The new burger chef makes $3 an hour and never goes home. (It’s a robot)

Sam Dean
Los Angeles Times

In a test kitchen in a corner building in downtown Pasadena, Calif., Flippy the robot grabbed a fryer basket full of chicken fingers, plunged it into hot oil — its sensors told it exactly how hot — then lifted, drained and dumped maximally tender tenders into a waiting hopper.

A few feet away, another Flippy eyed a beef patty sizzling on a griddle. With its camera eyes feeding pixels to a machine vision brain, it waited until the beef hit the right shade of brown, then smoothly slipped its spatula hand under the burger and plopped it on a tray.

Flippy the robot demonstrates its ability to man a fry station at Miso Robotics  in Pasadena, California.

The product of decades of research in robotics and machine learning, Flippy represents a synthesis of motors, sensors, chips and processing power that wasn’t possible until recently.

Now, Flippy’s success — and the success of the company that built it, Miso Robotics — depends on simple math and a controversial hypothesis of how robots can transform the service economy.
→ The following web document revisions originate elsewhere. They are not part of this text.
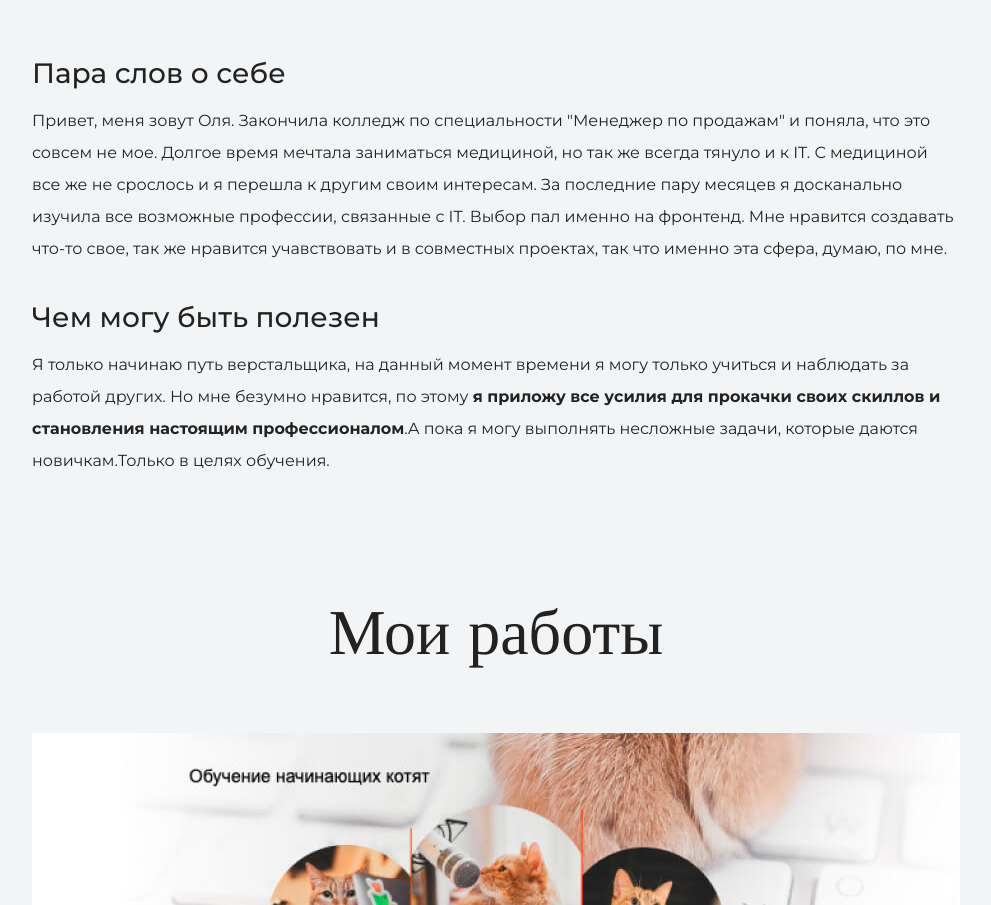
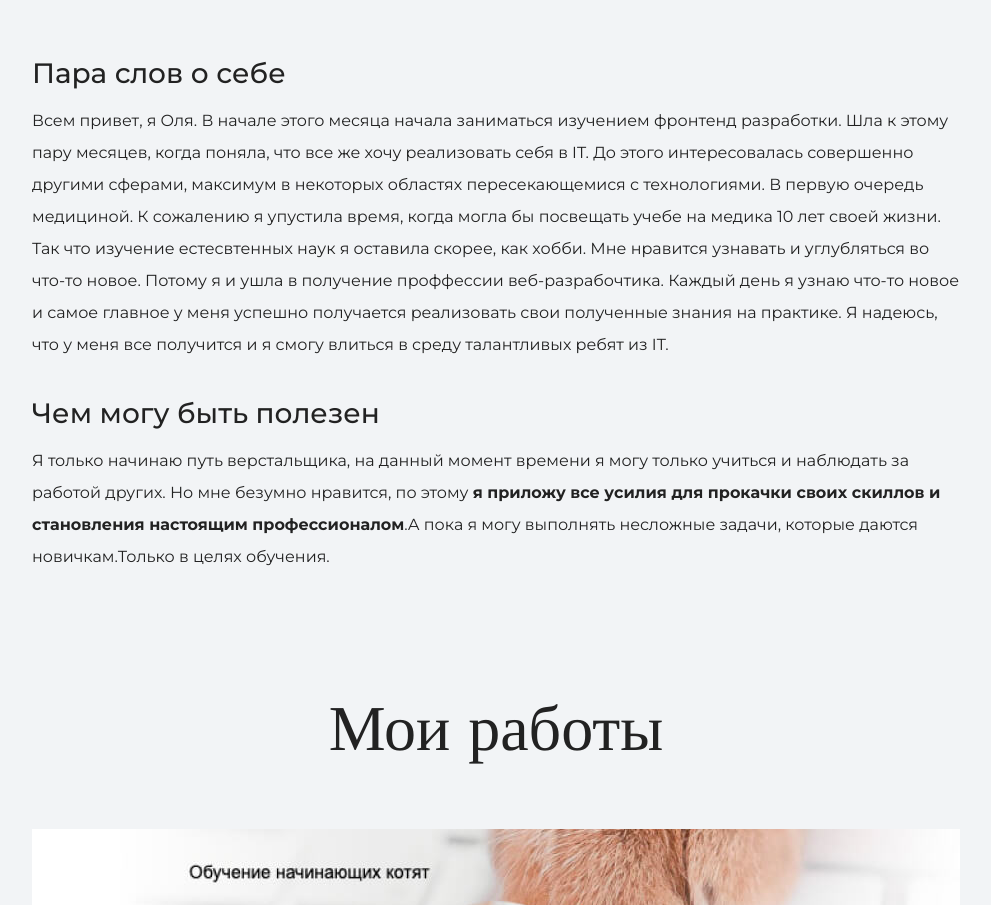
Before and after one commit to Ol1kk/newbeginning, a plain HTML site: page index.html in a window 1280 px wide. Shown: the part 2090-2995 px from the top of the page, without its empty margins (144-1135 px from the left). Drawn offline with nearby package versions, Linux system fonts and the light colour scheme.

Commit message:
Update index.html

```diff
--- a/index.html
+++ b/index.html
@@ -32,7 +32,7 @@
 
       <h2 class="subheading">Давайте познакомимся</h2>
       <h3>Пара слов о себе</h3>
-      <p> Привет, меня зовут Оля. Закончила колледж по специальности "Менеджер по продажам" и поняла, что это совсем не мое. Долгое время мечтала заниматься медициной, но так же всегда тянуло и к IT. С медициной все же не срослось и я перешла к другим своим интересам. За последние пару месяцев я досканально изучила все возможные профессии, связанные с IT. Выбор пал именно на фронтенд. Мне нравится создавать что-то свое, так же нравится учавствовать и в совместных проектах, так что именно эта сфера, думаю, по мне. </p>
+      <p> Всем привет, я Оля. В начале этого месяца начала заниматься изучением фронтенд разработки. Шла к этому пару месяцев, когда поняла, что все же хочу реализовать себя в IT. До этого интересовалась совершенно другими сферами, максимум в некоторых областях пересекающемися с технологиями. В первую очередь медициной. К сожалению я упустила время, когда могла бы посвещать учебе на медика 10 лет своей жизни. Так что изучение естесвтенных наук я оставила скорее, как хобби. Мне нравится узнавать и углубляться во что-то новое. Потому я и ушла в получение проффессии веб-разрабочтика. Каждый день я узнаю что-то новое и самое главное у меня успешно получается реализовать свои полученные знания на практике. Я надеюсь, что у меня все получится и я смогу влиться в среду талантливых ребят из IT. </p>
       <h3>Чем могу быть полезен</h3>
       <p>Я только начинаю путь верстальщика, на данный момент времени я могу только учиться и наблюдать за работой других. Но мне безумно нравится, по этому
         <b>я приложу все усилия для прокачки своих скиллов и становления настоящим профессионалом</b>.А пока я могу выполнять несложные задачи, которые даются новичкам.Только в целях обучения.</p>
```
Costing less to employ than a minimum-wage worker, Flippy is built to slip in right alongside humans on the fast food line.

Off-the-shelf robot arms have plunged in price in recent years, from more than $100,000 in 2016, when Miso Robotics first launched, to under $10,000 today, with cheaper models coming in the near future.
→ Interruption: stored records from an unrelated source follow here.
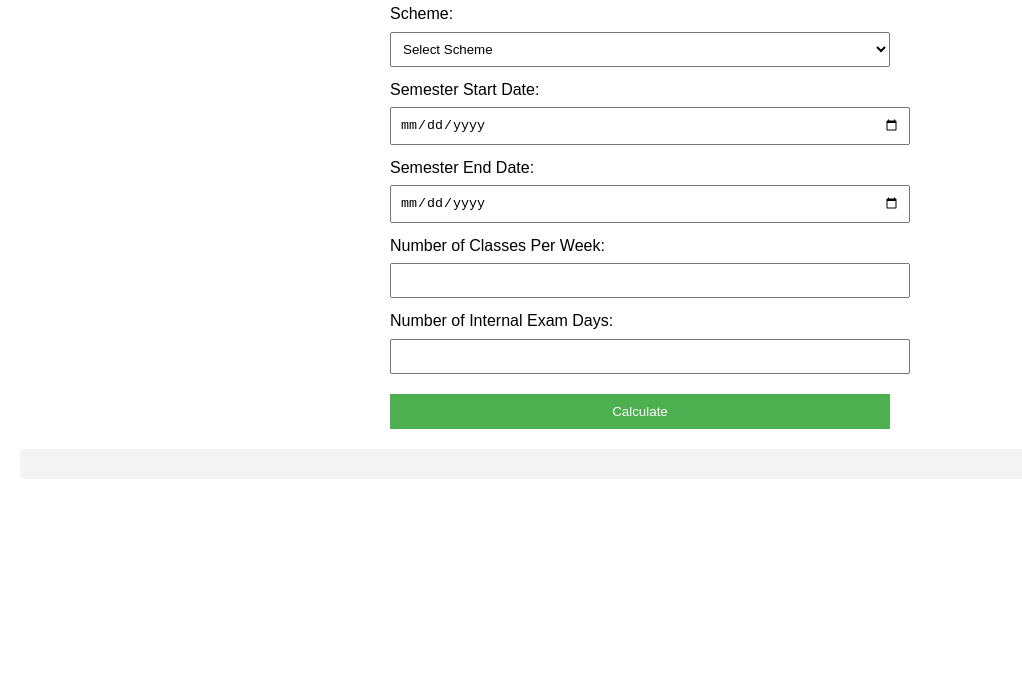
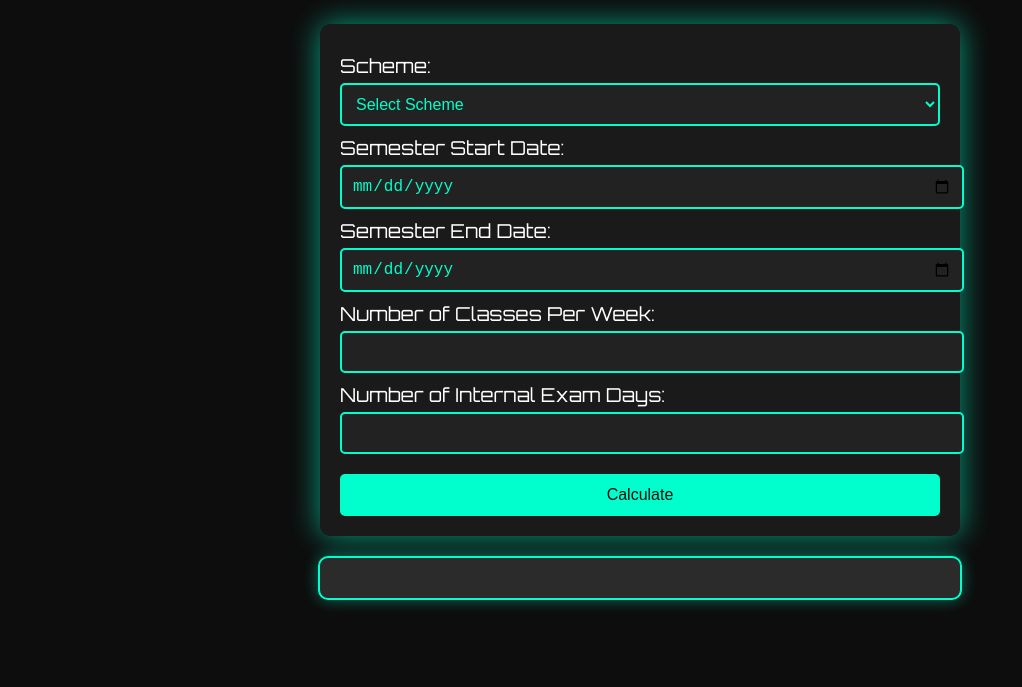
Before and after one commit to hegde8055/VTU-attendance_calendar, a plain HTML site: page index.html in a window 1280 px wide. Shown: the part 113-800 px from the top of the page, without its empty margins (0-1022 px from the left). Drawn offline with Linux system fonts and the light colour scheme.

Commit message:
Update index.html

```diff
--- a/index.html
+++ b/index.html
@@ -4,13 +4,84 @@
     <meta charset="UTF-8">
     <meta name="viewport" content="width=device-width, initial-scale=1.0">
     <title>VTU Attendance Calculator</title>
+    <link href="https://fonts.googleapis.com/css2?family=Orbitron:wght@400;500&display=swap" rel="stylesheet">
     <style>
-        body { font-family: Arial, sans-serif; line-height: 1.6; margin: 0; padding: 20px; }
-        form { max-width: 500px; margin: 0 auto; }
-        label { display: block; margin-top: 10px; }
-        input, select { width: 100%; padding: 8px; margin-top: 5px; }
-        button { display: block; width: 100%; padding: 10px; margin-top: 20px; background-color: #4CAF50; color: white; border: none; cursor: pointer; }
-        #result { margin-top: 20px; padding: 15px; background-color: #f4f4f4; border-radius: 5px; }
+        body {
+            font-family: 'Orbitron', sans-serif;
+            background-color: #0d0d0d;
+            color: #ffffff;
+            margin: 0;
+            padding: 20px;
+            display: flex;
+            flex-direction: column;
+            align-items: center;
+        }
+
+        h1 {
+            text-align: center;
+            color: #00ffcc;
+            margin-bottom: 40px;
+            font-size: 2.5rem;
+        }
+
+        form {
+            background-color: #1a1a1a;
+            padding: 20px;
+            border-radius: 10px;
+            max-width: 600px;
+            width: 100%;
+            box-shadow: 0 0 30px rgba(0, 255, 204, 0.6);
+        }
+
+        label {
+            display: block;
+            margin-top: 10px;
+            font-size: 1.2rem;
+        }
+
+        input, select, button {
+            width: 100%;
+            padding: 10px;
+            margin-top: 5px;
+            background-color: #222;
+            color: #00ffcc;
+            border: 2px solid #00ffcc;
+            border-radius: 5px;
+            font-size: 1rem;
+        }
+
+        button {
+            background-color: #00ffcc;
+            color: #0d0d0d;
+            margin-top: 20px;
+            cursor: pointer;
+            transition: background-color 0.3s ease, transform 0.3s ease;
+        }
+
+        button:hover {
+            background-color: #00bfa5;
+            transform: scale(1.05);
+        }
+
+        #result {
+            margin-top: 20px;
+            padding: 20px;
+            background-color: #2b2b2b;
+            border: 2px solid #00ffcc;
+            border-radius: 10px;
+            max-width: 600px;
+            width: 100%;
+            box-shadow: 0 0 15px rgba(0, 255, 204, 0.4);
+        }
+
+        #result h2 {
+            margin-bottom: 10px;
+            font-size: 1.5rem;
+        }
+
+        #result p {
+            font-size: 1.2rem;
+        }
     </style>
 </head>
 <body>
@@ -21,6 +92,8 @@
             <option value="">Select Scheme</option>
             <option value="2018">2018</option>
             <option value="2021">2021</option>
+            <option value="2022">2022</option>
+            <option value="2024">2024</option>
         </select>
 
         <label for="startDate">Semester Start Date:</label>
@@ -50,10 +123,15 @@
             const classesPerWeek = parseInt(document.getElementById('classesPerWeek').value);
             const internalDays = parseInt(document.getElementById('internalDays').value);
 
+            if (!scheme || isNaN(classesPerWeek) || isNaN(internalDays) || !startDate || !endDate) {
+                document.getElementById('result').innerHTML = "<p style='color: red;'>Please fill all the fields correctly!</p>";
+                return;
+            }
+
             const totalDays = Math.ceil((endDate - startDate) / (1000 * 60 * 60 * 24));
             const totalWeeks = Math.floor(totalDays / 7);
             const totalClasses = (totalWeeks * classesPerWeek) - internalDays;
-            const maxAbsences = Math.floor(totalClasses * 0.15); // Assuming 85% attendance requirement
+            const maxAbsences = Math.floor(totalClasses * 0.15); // 85% attendance requirement
 
             document.getElementById('result').innerHTML = `
                 <h2>Results:</h2>
```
As a result, Miso can offer Flippys to fast food restaurant owners for an estimated $2,000 per month on a subscription basis, breaking down to about $3 per hour. (The actual cost will depend on customers’ specific needs). A human doing the same job costs $4,000 to $10,000 and up per month, depending on a restaurant’s hours and the local minimum wage. And robots never call in sick.
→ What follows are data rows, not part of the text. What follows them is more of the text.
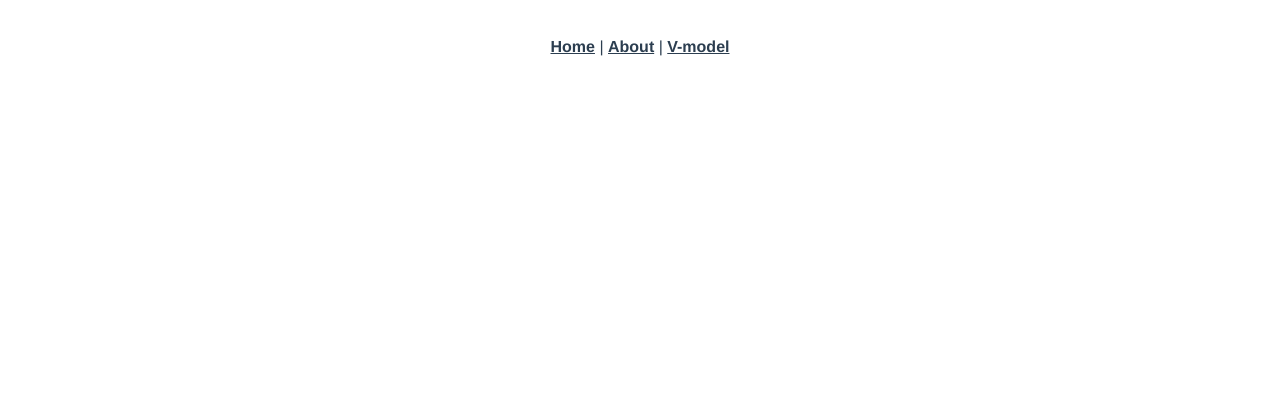
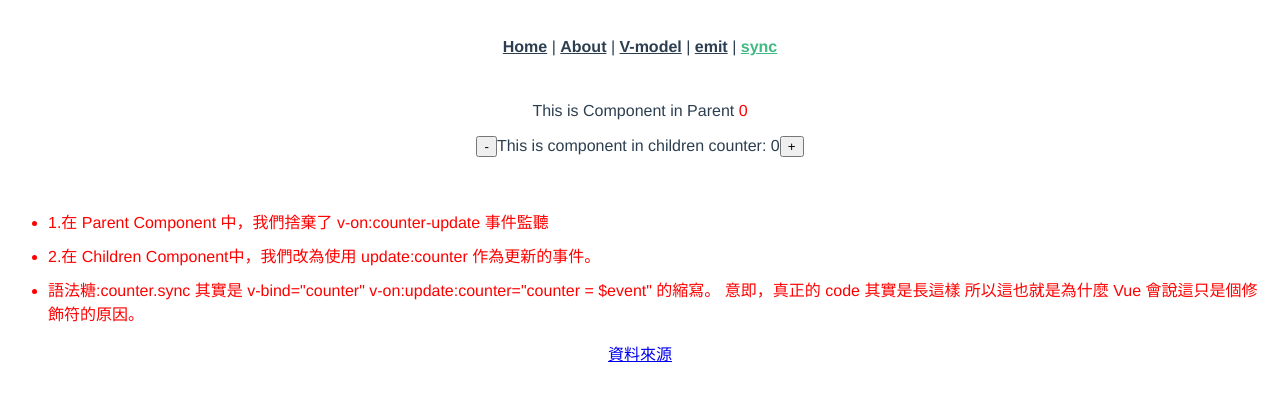
Before and after one commit to Clifford0205/vue-note, a Vue app: page /#/sync in a window 1280 px wide. Shown: the top 400 px of the page. Built offline with nearby package versions, Linux system fonts and the light colour scheme.

Commit message:
feat(sync): sync語法糖

```diff
--- a/src/App.vue
+++ b/src/App.vue
@@ -6,6 +6,10 @@
       <router-link to="/about">About</router-link>
       |
       <router-link :to="{ name: 'VmodelComputed' }">V-model</router-link>
+      |
+      <router-link :to="{ name: 'emit' }">emit</router-link>
+      |
+      <router-link :to="{ name: 'sync' }">sync</router-link>
     </div>
     <router-view />
   </div>
--- /dev/null
+++ b/src/components/emit/ChildrenComponent.vue
@@ -0,0 +1,38 @@
+<template>
+  <div>
+    <button @click="handleMinus">
+      -
+    </button>
+
+    <span>This is component in children counter: {{ counter }}</span>
+
+    <button @click="handlePlus">
+      +
+    </button>
+  </div>
+</template>
+
+<script>
+export default {
+  props: {
+    counter: {
+      type: Number,
+      default: 0
+    }
+  },
+  data() {
+    return {
+      myCounter: 0
+    };
+  },
+  methods: {
+    handlePlus() {
+      this.$emit('counter-update', this.counter + 1);
+    },
+
+    handleMinus() {
+      this.$emit('counter-update', this.counter - 1);
+    }
+  }
+};
+</script>
--- /dev/null
+++ b/src/components/sync/ChildrenComponent.vue
@@ -0,0 +1,38 @@
+<template>
+  <div>
+    <button @click="handleMinus">
+      -
+    </button>
+
+    <span>This is component in children counter: {{ counter }}</span>
+
+    <button @click="handlePlus">
+      +
+    </button>
+  </div>
+</template>
+
+<script>
+export default {
+  props: {
+    counter: {
+      type: Number,
+      default: 0
+    }
+  },
+  data() {
+    return {
+      myCounter: 0
+    };
+  },
+  methods: {
+    handlePlus() {
+      this.$emit('update:counter', this.counter + 1);
+    },
+
+    handleMinus() {
+      this.$emit('update:counter', this.counter - 1);
+    }
+  }
+};
+</script>
--- a/src/router/index.js
+++ b/src/router/index.js
@@ -2,6 +2,8 @@ import Vue from 'vue';
 import VueRouter from 'vue-router';
 import Home from '../views/Home.vue';
 import VmodelComputed from '@/views/VmodelComputed';
+import emit from '@/views/emit';
+import sync from '@/views/sync';
 
 Vue.use(VueRouter);
 
@@ -24,6 +26,16 @@ const routes = [
     path: '/vmodel-computed',
     name: 'VmodelComputed',
     component: VmodelComputed
+  },
+  {
+    path: '/emit',
+    name: 'emit',
+    component: emit
+  },
+  {
+    path: '/sync',
+    name: 'sync',
+    component: sync
   }
 ];
 
--- /dev/null
+++ b/src/views/emit.vue
@@ -0,0 +1,42 @@
+<template>
+  <div>
+    <p>
+      This is Component in Parent
+      <span style="color: red;">{{ counter }}</span>
+    </p>
+
+    <ChildrenComponent :counter="counter" @counter-update="updateCounter" />
+
+    <p>
+      然而這有著顯著的缺點：我們在父組件中難以一眼看出此 props 是被雙向綁定的。
+    </p>
+
+    <p>
+      <a
+        href="https://medium.com/%E4%B8%80%E5%80%8B%E5%B0%8F%E5%B0%8F%E5%B7%A5%E7%A8%8B%E5%B8%AB%E7%9A%84%E9%9A%A8%E6%89%8B%E7%AD%86%E8%A8%98/vue-%E4%BD%BF%E7%94%A8-props-async-%E5%90%8C%E6%AD%A5%E7%88%B6%E5%AD%90%E7%B5%84%E5%BB%BA%E4%B9%8B%E9%96%93%E7%9A%84%E5%82%B3%E5%80%BC-f7b1d3007836"
+        target="_blank"
+      >
+        資料來源
+      </a>
+    </p>
+  </div>
+</template>
+
+<script>
+import ChildrenComponent from '@/components/emit/ChildrenComponent';
+export default {
+  components: {
+    ChildrenComponent
+  },
+  data() {
+    return {
+      counter: 0
+    };
+  },
+  methods: {
+    updateCounter(val) {
+      this.counter = val;
+    }
+  }
+};
+</script>
--- /dev/null
+++ b/src/views/sync.vue
@@ -0,0 +1,65 @@
+<template>
+  <div>
+    <p>
+      This is Component in Parent
+      <span style="color: red;">{{ counter }}</span>
+    </p>
+
+    <ChildrenComponent :counter.sync="counter" />
+
+    <br />
+    <br />
+    <ul class="">
+      <li>
+        1.在 Parent Component 中，我們捨棄了 v-on:counter-update 事件監聽
+      </li>
+      <li>
+        2.在 Children Component中，我們改為使用 update:counter 作為更新的事件。
+      </li>
+
+      <li>
+        語法糖:counter.sync 其實是 v-bind="counter" v-on:update:counter="counter
+        = $event" 的縮寫。 意即，真正的 code 其實是長這樣 所以這也就是為什麼 Vue
+        會說這只是個修飾符的原因。
+      </li>
+    </ul>
+
+    <p>
+      <a
+        href="https://medium.com/%E4%B8%80%E5%80%8B%E5%B0%8F%E5%B0%8F%E5%B7%A5%E7%A8%8B%E5%B8%AB%E7%9A%84%E9%9A%A8%E6%89%8B%E7%AD%86%E8%A8%98/vue-%E4%BD%BF%E7%94%A8-props-async-%E5%90%8C%E6%AD%A5%E7%88%B6%E5%AD%90%E7%B5%84%E5%BB%BA%E4%B9%8B%E9%96%93%E7%9A%84%E5%82%B3%E5%80%BC-f7b1d3007836"
+        target="_blank"
+      >
+        資料來源
+      </a>
+    </p>
+  </div>
+</template>
+
+<script>
+import ChildrenComponent from '@/components/sync/ChildrenComponent';
+export default {
+  components: {
+    ChildrenComponent
+  },
+  data() {
+    return {
+      counter: 0
+    };
+  },
+  methods: {
+    updateCounter(val) {
+      this.counter = val;
+    }
+  }
+};
+</script>
+
+<style lang="scss" scoped>
+ul {
+  li {
+    text-align: left;
+    margin-bottom: 10px;
+    color: red;
+  }
+}
+</style>
```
If the cost of hardware hadn’t gone down so quickly, Miso’s business model would never have worked, said Buck Jordan, the company’s chief executive. “We took a bet,” he said. “A risky bet. But it’s paying off.”

Early versions of Flippy have put in time on the line at Dodger Stadium and at locations of CaliBurger, a small quick-serve chain that Jordan says also functions as “a restaurant tech incubator masquerading as a burger joint” (Cali Group, CaliBurger’s parent company, is the parent company of Miso Robotics as well as two other restaurant industry startups). The next version of the robot will use the new, cheaper arms and be mounted on an overhead rail to conserve floor space in tight kitchens.

But Jordan believes Flippy is poised to become a regular part of fast-food kitchens across the country in the next year, especially in markets with higher labor costs — and real estate costs. Miso has raised more than $13 million in investment, and is trying to raise an additional $30 million to fund its push into fast-food kitchens from small investors on the equity crowdfunding platform SeedInvest.

The restaurant industry has been facing a labor crisis for years, fueled by record-low unemployment and ever-rising consumer demand for prepared food. Nationally, the sector consistently has one of the highest percentages of open positions, with more than 820,000 unfilled jobs in December 2019, according to federal statistics. And turnover rates have climbed to more than 100% per year.